WORK INSTRUCTIONS: Pick every line from the data that holds the word "shown".

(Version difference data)
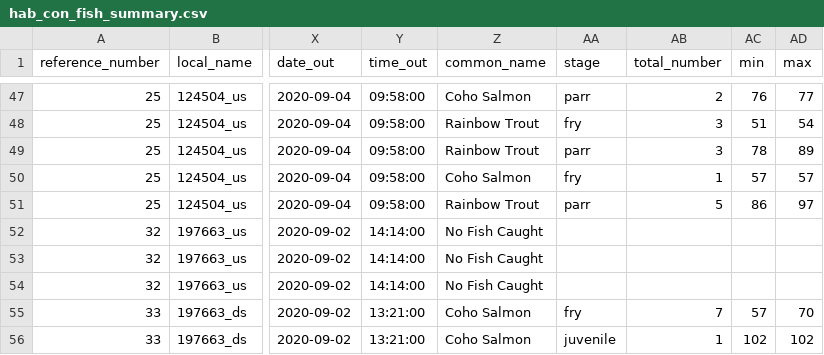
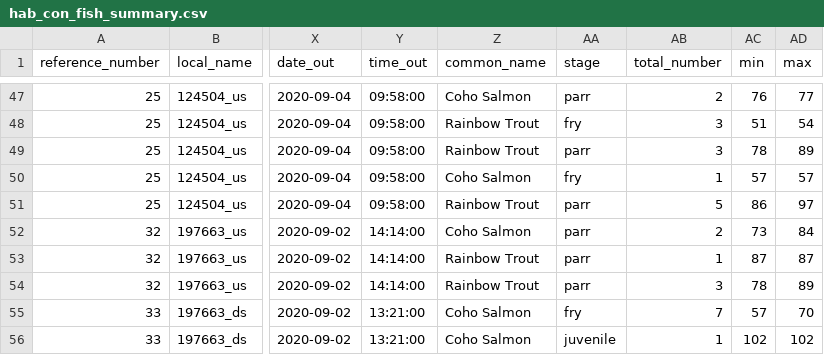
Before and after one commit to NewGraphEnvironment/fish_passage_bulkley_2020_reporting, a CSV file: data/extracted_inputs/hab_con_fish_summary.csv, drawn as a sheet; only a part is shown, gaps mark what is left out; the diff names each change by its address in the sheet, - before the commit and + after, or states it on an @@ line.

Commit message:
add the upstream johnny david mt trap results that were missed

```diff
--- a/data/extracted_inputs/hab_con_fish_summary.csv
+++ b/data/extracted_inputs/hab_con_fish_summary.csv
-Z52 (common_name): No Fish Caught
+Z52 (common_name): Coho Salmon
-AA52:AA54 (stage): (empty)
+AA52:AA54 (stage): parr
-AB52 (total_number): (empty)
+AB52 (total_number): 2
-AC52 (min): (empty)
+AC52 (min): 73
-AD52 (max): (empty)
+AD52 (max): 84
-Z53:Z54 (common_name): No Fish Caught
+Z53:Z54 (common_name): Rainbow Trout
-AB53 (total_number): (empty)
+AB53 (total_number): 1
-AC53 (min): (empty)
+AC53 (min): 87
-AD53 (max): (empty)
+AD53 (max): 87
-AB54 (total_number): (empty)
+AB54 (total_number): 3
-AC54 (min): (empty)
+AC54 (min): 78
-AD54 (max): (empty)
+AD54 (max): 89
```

--

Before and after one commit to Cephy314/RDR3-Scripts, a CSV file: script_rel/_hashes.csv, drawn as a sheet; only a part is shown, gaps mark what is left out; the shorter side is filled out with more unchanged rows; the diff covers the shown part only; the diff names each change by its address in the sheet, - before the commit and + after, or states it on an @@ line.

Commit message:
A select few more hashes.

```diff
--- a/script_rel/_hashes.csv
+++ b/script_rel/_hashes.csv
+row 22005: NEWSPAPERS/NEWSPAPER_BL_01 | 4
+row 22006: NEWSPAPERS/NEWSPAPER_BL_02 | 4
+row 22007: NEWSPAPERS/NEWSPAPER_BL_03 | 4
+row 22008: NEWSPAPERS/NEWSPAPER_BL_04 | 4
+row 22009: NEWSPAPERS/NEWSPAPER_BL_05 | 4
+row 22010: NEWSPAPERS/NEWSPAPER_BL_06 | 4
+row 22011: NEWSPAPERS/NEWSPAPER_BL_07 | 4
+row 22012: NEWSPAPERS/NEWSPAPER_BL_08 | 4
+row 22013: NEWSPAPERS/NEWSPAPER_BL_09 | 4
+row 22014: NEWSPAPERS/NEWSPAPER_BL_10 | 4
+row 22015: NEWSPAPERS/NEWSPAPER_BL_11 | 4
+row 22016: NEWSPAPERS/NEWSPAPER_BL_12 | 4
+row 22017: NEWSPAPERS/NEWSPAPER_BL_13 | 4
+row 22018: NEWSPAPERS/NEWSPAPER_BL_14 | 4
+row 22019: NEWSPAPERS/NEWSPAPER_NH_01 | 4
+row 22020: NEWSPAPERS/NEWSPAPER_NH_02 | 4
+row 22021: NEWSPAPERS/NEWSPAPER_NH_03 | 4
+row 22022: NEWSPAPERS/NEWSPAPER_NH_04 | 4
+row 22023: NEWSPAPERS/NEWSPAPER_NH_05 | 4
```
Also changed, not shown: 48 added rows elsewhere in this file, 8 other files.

ANSWER SPACE:
Before and after one commit to NewGraphEnvironment/fish_passage_bulkley_2020_reporting, a CSV file: data/extracted_inputs/hab_con_fish_summary.csv, drawn as a sheet; only a part is shown, gaps mark what is left out; the diff names each change by its address in the sheet, - before the commit and + after, or states it on an @@ line.
Before and after one commit to Cephy314/RDR3-Scripts, a CSV file: script_rel/_hashes.csv, drawn as a sheet; only a part is shown, gaps mark what is left out; the shorter side is filled out with more unchanged rows; the diff covers the shown part only; the diff names each change by its address in the sheet, - before the commit and + after, or states it on an @@ line.
Also changed, not shown: 48 added rows elsewhere in this file, 8 other files.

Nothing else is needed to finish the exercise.